“How Does My Not Being Able to Fit Into a Box Affect My Care?”: The Risks and Rewards of Disclosing Non-Binary Gender to Health Care Providers
Manning, Elizabeth H.

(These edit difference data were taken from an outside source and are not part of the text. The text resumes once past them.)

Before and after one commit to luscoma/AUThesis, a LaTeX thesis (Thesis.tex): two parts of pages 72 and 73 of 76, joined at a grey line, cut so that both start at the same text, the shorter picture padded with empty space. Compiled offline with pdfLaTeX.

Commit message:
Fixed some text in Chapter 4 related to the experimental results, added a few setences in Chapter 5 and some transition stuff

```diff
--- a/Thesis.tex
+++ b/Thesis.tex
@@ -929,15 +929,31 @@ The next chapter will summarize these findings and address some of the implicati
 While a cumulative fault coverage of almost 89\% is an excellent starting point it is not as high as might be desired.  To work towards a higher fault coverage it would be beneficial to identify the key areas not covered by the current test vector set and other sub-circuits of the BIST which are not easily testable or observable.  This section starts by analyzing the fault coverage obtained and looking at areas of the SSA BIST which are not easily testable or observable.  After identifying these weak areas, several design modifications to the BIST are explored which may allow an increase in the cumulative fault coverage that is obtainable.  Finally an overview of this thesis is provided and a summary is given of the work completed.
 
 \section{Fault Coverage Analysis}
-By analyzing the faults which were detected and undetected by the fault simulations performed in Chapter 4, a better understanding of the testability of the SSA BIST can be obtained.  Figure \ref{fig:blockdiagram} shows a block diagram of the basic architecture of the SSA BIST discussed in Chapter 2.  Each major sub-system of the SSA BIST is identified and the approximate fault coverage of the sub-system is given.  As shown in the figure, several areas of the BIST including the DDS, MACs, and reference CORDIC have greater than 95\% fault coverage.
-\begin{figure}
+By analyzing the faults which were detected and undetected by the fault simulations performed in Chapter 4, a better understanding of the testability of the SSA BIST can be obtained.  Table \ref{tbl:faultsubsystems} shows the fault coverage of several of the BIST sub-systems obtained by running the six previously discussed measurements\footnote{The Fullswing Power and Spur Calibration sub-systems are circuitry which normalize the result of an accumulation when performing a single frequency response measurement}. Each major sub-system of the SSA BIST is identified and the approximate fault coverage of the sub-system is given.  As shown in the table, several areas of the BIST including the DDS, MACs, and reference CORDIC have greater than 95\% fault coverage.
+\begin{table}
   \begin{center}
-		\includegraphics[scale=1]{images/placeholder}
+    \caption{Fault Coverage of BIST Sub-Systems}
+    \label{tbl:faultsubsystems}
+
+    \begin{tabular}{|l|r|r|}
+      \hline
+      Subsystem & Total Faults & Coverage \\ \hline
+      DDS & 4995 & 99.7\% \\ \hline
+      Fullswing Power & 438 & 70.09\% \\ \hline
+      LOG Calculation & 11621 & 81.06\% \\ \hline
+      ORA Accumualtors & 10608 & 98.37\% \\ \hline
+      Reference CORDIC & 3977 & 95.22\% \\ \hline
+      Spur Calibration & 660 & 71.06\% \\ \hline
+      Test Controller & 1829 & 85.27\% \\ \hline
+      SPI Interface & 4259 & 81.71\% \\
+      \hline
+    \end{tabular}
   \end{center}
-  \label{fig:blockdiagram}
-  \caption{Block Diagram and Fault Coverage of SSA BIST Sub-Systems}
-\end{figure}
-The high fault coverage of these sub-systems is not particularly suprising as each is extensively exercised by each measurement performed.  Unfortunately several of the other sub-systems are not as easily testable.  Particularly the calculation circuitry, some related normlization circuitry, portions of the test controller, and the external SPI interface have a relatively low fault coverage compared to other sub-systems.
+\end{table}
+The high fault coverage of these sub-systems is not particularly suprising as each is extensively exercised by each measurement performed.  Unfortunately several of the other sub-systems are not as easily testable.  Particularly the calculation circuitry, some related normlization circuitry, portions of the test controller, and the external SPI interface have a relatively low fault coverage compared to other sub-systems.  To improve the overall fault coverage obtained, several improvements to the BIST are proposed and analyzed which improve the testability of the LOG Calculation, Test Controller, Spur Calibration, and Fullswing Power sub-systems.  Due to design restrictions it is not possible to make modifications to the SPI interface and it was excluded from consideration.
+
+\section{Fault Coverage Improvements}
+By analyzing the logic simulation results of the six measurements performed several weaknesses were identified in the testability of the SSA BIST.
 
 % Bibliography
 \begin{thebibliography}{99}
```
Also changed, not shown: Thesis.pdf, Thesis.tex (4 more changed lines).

Transgender people encounter many obstacles to receiving quality health care, including lack of access to gender transition-related care, health care providers’ unfamiliarity with how to provide appropriate care, and outright discrimination in clinical settings. These obstacles affect transgender people differently depending on factors including their race, class, age, and ability. While there is a great deal of research on some of these factors, there has been little consideration of the barriers to health care that specifically affect non-binary transgender people, who do not solely identify as men or women. This thesis explores the unique experiences of non-binary transgender people in health care settings through interviews and a focus group with transgender people exploring how they make decisions to disclose that they are transgender to their health care providers or to keep their identities private. This study finds that non-binary transgender people encounter unique obstacles in their interactions with health care providers due to the transnormative medical enforcement of the gender binary, but that there are also many rewards to choosing to disclose transgender identity to health care providers. Ultimately, health care is an institution that systematically perpetuates transphobia and the complex decisions that transgender people make around disclosing that they are transgender to their health care providers are always colored by the expectation of mistreatment.